-- Given information follows --

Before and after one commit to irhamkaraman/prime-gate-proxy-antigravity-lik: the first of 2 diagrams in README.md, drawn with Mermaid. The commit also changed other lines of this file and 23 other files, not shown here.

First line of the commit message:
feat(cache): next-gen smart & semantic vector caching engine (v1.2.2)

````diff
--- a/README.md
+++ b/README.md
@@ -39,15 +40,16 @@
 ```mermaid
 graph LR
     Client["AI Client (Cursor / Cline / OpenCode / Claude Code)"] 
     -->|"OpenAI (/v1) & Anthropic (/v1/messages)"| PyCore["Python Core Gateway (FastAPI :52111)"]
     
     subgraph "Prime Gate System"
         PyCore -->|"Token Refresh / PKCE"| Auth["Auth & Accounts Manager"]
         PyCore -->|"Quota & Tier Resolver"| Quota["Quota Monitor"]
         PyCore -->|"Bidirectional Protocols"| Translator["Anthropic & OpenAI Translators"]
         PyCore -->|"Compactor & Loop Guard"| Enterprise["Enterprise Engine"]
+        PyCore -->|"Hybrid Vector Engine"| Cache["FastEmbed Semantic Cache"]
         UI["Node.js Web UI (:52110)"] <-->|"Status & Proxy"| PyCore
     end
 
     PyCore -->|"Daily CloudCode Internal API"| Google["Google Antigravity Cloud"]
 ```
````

-- Given information concluded --

Your goal>
Exactly as they stand above, write out all the entries again.

Expected output>
Before and after one commit to irhamkaraman/prime-gate-proxy-antigravity-lik: the first of 2 diagrams in README.md, drawn with Mermaid. The commit also changed other lines of this file and 23 other files, not shown here.

First line of the commit message:
feat(cache): next-gen smart & semantic vector caching engine (v1.2.2)

````diff
--- a/README.md
+++ b/README.md
@@ -39,15 +40,16 @@
 ```mermaid
 graph LR
     Client["AI Client (Cursor / Cline / OpenCode / Claude Code)"] 
     -->|"OpenAI (/v1) & Anthropic (/v1/messages)"| PyCore["Python Core Gateway (FastAPI :52111)"]
     
     subgraph "Prime Gate System"
         PyCore -->|"Token Refresh / PKCE"| Auth["Auth & Accounts Manager"]
         PyCore -->|"Quota & Tier Resolver"| Quota["Quota Monitor"]
         PyCore -->|"Bidirectional Protocols"| Translator["Anthropic & OpenAI Translators"]
         PyCore -->|"Compactor & Loop Guard"| Enterprise["Enterprise Engine"]
+        PyCore -->|"Hybrid Vector Engine"| Cache["FastEmbed Semantic Cache"]
         UI["Node.js Web UI (:52110)"] <-->|"Status & Proxy"| PyCore
     end
 
     PyCore -->|"Daily CloudCode Internal API"| Google["Google Antigravity Cloud"]
 ```
````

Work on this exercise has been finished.